# [ACTIVITY]
Each record must appear in your answer exactly as it does below.

Revision tracking records:
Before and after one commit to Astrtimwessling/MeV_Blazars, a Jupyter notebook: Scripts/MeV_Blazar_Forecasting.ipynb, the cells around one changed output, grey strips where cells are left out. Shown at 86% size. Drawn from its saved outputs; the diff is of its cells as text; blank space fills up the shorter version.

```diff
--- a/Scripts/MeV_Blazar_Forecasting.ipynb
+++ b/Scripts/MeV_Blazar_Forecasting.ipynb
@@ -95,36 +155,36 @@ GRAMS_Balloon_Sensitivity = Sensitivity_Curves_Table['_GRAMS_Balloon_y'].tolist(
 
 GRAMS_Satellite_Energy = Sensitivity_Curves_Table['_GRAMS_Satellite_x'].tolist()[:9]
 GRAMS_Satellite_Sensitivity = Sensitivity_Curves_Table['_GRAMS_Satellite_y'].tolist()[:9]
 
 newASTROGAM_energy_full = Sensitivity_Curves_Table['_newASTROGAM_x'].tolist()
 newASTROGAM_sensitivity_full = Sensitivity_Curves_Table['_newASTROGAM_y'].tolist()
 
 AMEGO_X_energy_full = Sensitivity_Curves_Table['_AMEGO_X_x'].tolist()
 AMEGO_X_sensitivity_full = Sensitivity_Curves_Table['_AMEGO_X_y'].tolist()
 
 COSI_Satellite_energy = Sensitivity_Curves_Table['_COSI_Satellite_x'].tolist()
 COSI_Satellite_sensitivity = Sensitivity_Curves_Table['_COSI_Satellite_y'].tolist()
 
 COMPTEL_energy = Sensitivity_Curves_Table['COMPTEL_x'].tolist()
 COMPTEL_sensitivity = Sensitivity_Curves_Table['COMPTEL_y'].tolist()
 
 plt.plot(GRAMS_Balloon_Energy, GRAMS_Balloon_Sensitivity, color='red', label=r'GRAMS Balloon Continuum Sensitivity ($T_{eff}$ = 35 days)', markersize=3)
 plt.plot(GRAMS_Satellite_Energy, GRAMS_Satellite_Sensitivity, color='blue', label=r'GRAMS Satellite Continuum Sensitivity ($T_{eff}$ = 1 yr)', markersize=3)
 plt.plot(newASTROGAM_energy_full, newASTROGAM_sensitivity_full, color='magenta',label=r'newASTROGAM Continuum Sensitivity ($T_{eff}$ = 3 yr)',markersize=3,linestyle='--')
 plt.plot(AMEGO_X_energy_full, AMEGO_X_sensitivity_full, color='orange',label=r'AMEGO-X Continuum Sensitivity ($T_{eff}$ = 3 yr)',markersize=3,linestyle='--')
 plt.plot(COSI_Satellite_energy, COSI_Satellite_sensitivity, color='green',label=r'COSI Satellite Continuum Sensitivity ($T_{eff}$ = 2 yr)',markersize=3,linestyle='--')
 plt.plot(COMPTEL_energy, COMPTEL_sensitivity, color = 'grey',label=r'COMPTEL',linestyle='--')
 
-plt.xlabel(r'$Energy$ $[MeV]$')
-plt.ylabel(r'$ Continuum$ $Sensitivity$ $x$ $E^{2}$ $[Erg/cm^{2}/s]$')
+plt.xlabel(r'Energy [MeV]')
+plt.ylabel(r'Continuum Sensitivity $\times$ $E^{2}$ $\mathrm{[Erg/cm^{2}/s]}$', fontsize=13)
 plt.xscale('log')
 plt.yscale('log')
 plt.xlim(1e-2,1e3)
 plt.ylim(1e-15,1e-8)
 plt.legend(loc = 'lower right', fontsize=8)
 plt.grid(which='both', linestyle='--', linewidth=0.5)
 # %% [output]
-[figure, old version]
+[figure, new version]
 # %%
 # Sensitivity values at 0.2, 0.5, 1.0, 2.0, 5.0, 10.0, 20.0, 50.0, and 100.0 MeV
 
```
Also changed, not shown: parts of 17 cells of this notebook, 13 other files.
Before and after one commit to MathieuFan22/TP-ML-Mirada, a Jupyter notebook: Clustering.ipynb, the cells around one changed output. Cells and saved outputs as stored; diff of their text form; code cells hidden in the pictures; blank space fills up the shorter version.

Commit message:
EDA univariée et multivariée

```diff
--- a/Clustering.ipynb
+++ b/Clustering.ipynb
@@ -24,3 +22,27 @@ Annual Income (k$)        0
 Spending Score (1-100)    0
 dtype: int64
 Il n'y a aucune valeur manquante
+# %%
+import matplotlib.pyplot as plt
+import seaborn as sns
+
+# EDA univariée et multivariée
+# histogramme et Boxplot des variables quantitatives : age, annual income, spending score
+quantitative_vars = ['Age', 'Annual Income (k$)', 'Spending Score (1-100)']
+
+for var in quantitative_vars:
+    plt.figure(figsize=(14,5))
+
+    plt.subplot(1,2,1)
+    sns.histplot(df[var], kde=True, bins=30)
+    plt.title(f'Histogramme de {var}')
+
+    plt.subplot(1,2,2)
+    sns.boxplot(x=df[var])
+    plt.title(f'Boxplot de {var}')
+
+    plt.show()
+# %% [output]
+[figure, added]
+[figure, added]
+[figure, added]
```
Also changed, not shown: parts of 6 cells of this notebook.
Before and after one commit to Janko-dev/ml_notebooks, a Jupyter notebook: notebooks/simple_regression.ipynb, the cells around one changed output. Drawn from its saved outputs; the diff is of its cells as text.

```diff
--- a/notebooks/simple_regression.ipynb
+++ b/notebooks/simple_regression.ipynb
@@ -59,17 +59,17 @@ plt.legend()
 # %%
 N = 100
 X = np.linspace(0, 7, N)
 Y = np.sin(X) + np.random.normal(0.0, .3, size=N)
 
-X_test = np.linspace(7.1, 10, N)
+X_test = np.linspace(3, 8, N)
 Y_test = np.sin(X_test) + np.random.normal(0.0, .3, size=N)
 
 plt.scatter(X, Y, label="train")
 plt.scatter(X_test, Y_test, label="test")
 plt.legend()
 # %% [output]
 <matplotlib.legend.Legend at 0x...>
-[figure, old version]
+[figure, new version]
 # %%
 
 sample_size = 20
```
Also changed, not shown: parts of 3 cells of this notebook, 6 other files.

# [ANSWER TO THIS TASK]
Before and after one commit to Astrtimwessling/MeV_Blazars, a Jupyter notebook: Scripts/MeV_Blazar_Forecasting.ipynb, the cells around one changed output, grey strips where cells are left out. Shown at 86% size. Drawn from its saved outputs; the diff is of its cells as text; blank space fills up the shorter version.

```diff
--- a/Scripts/MeV_Blazar_Forecasting.ipynb
+++ b/Scripts/MeV_Blazar_Forecasting.ipynb
@@ -95,36 +155,36 @@ GRAMS_Balloon_Sensitivity = Sensitivity_Curves_Table['_GRAMS_Balloon_y'].tolist(
 
 GRAMS_Satellite_Energy = Sensitivity_Curves_Table['_GRAMS_Satellite_x'].tolist()[:9]
 GRAMS_Satellite_Sensitivity = Sensitivity_Curves_Table['_GRAMS_Satellite_y'].tolist()[:9]
 
 newASTROGAM_energy_full = Sensitivity_Curves_Table['_newASTROGAM_x'].tolist()
 newASTROGAM_sensitivity_full = Sensitivity_Curves_Table['_newASTROGAM_y'].tolist()
 
 AMEGO_X_energy_full = Sensitivity_Curves_Table['_AMEGO_X_x'].tolist()
 AMEGO_X_sensitivity_full = Sensitivity_Curves_Table['_AMEGO_X_y'].tolist()
 
 COSI_Satellite_energy = Sensitivity_Curves_Table['_COSI_Satellite_x'].tolist()
 COSI_Satellite_sensitivity = Sensitivity_Curves_Table['_COSI_Satellite_y'].tolist()
 
 COMPTEL_energy = Sensitivity_Curves_Table['COMPTEL_x'].tolist()
 COMPTEL_sensitivity = Sensitivity_Curves_Table['COMPTEL_y'].tolist()
 
 plt.plot(GRAMS_Balloon_Energy, GRAMS_Balloon_Sensitivity, color='red', label=r'GRAMS Balloon Continuum Sensitivity ($T_{eff}$ = 35 days)', markersize=3)
 plt.plot(GRAMS_Satellite_Energy, GRAMS_Satellite_Sensitivity, color='blue', label=r'GRAMS Satellite Continuum Sensitivity ($T_{eff}$ = 1 yr)', markersize=3)
 plt.plot(newASTROGAM_energy_full, newASTROGAM_sensitivity_full, color='magenta',label=r'newASTROGAM Continuum Sensitivity ($T_{eff}$ = 3 yr)',markersize=3,linestyle='--')
 plt.plot(AMEGO_X_energy_full, AMEGO_X_sensitivity_full, color='orange',label=r'AMEGO-X Continuum Sensitivity ($T_{eff}$ = 3 yr)',markersize=3,linestyle='--')
 plt.plot(COSI_Satellite_energy, COSI_Satellite_sensitivity, color='green',label=r'COSI Satellite Continuum Sensitivity ($T_{eff}$ = 2 yr)',markersize=3,linestyle='--')
 plt.plot(COMPTEL_energy, COMPTEL_sensitivity, color = 'grey',label=r'COMPTEL',linestyle='--')
 
-plt.xlabel(r'$Energy$ $[MeV]$')
-plt.ylabel(r'$ Continuum$ $Sensitivity$ $x$ $E^{2}$ $[Erg/cm^{2}/s]$')
+plt.xlabel(r'Energy [MeV]')
+plt.ylabel(r'Continuum Sensitivity $\times$ $E^{2}$ $\mathrm{[Erg/cm^{2}/s]}$', fontsize=13)
 plt.xscale('log')
 plt.yscale('log')
 plt.xlim(1e-2,1e3)
 plt.ylim(1e-15,1e-8)
 plt.legend(loc = 'lower right', fontsize=8)
 plt.grid(which='both', linestyle='--', linewidth=0.5)
 # %% [output]
-[figure, old version]
+[figure, new version]
 # %%
 # Sensitivity values at 0.2, 0.5, 1.0, 2.0, 5.0, 10.0, 20.0, 50.0, and 100.0 MeV
 
```
Also changed, not shown: parts of 17 cells of this notebook, 13 other files.
Before and after one commit to MathieuFan22/TP-ML-Mirada, a Jupyter notebook: Clustering.ipynb, the cells around one changed output. Cells and saved outputs as stored; diff of their text form; code cells hidden in the pictures; blank space fills up the shorter version.

Commit message:
EDA univariée et multivariée

```diff
--- a/Clustering.ipynb
+++ b/Clustering.ipynb
@@ -24,3 +22,27 @@ Annual Income (k$)        0
 Spending Score (1-100)    0
 dtype: int64
 Il n'y a aucune valeur manquante
+# %%
+import matplotlib.pyplot as plt
+import seaborn as sns
+
+# EDA univariée et multivariée
+# histogramme et Boxplot des variables quantitatives : age, annual income, spending score
+quantitative_vars = ['Age', 'Annual Income (k$)', 'Spending Score (1-100)']
+
+for var in quantitative_vars:
+    plt.figure(figsize=(14,5))
+
+    plt.subplot(1,2,1)
+    sns.histplot(df[var], kde=True, bins=30)
+    plt.title(f'Histogramme de {var}')
+
+    plt.subplot(1,2,2)
+    sns.boxplot(x=df[var])
+    plt.title(f'Boxplot de {var}')
+
+    plt.show()
+# %% [output]
+[figure, added]
+[figure, added]
+[figure, added]
```
Also changed, not shown: parts of 6 cells of this notebook.
Before and after one commit to Janko-dev/ml_notebooks, a Jupyter notebook: notebooks/simple_regression.ipynb, the cells around one changed output. Drawn from its saved outputs; the diff is of its cells as text.

```diff
--- a/notebooks/simple_regression.ipynb
+++ b/notebooks/simple_regression.ipynb
@@ -59,17 +59,17 @@ plt.legend()
 # %%
 N = 100
 X = np.linspace(0, 7, N)
 Y = np.sin(X) + np.random.normal(0.0, .3, size=N)
 
-X_test = np.linspace(7.1, 10, N)
+X_test = np.linspace(3, 8, N)
 Y_test = np.sin(X_test) + np.random.normal(0.0, .3, size=N)
 
 plt.scatter(X, Y, label="train")
 plt.scatter(X_test, Y_test, label="test")
 plt.legend()
 # %% [output]
 <matplotlib.legend.Legend at 0x...>
-[figure, old version]
+[figure, new version]
 # %%
 
 sample_size = 20
```
Also changed, not shown: parts of 3 cells of this notebook, 6 other files.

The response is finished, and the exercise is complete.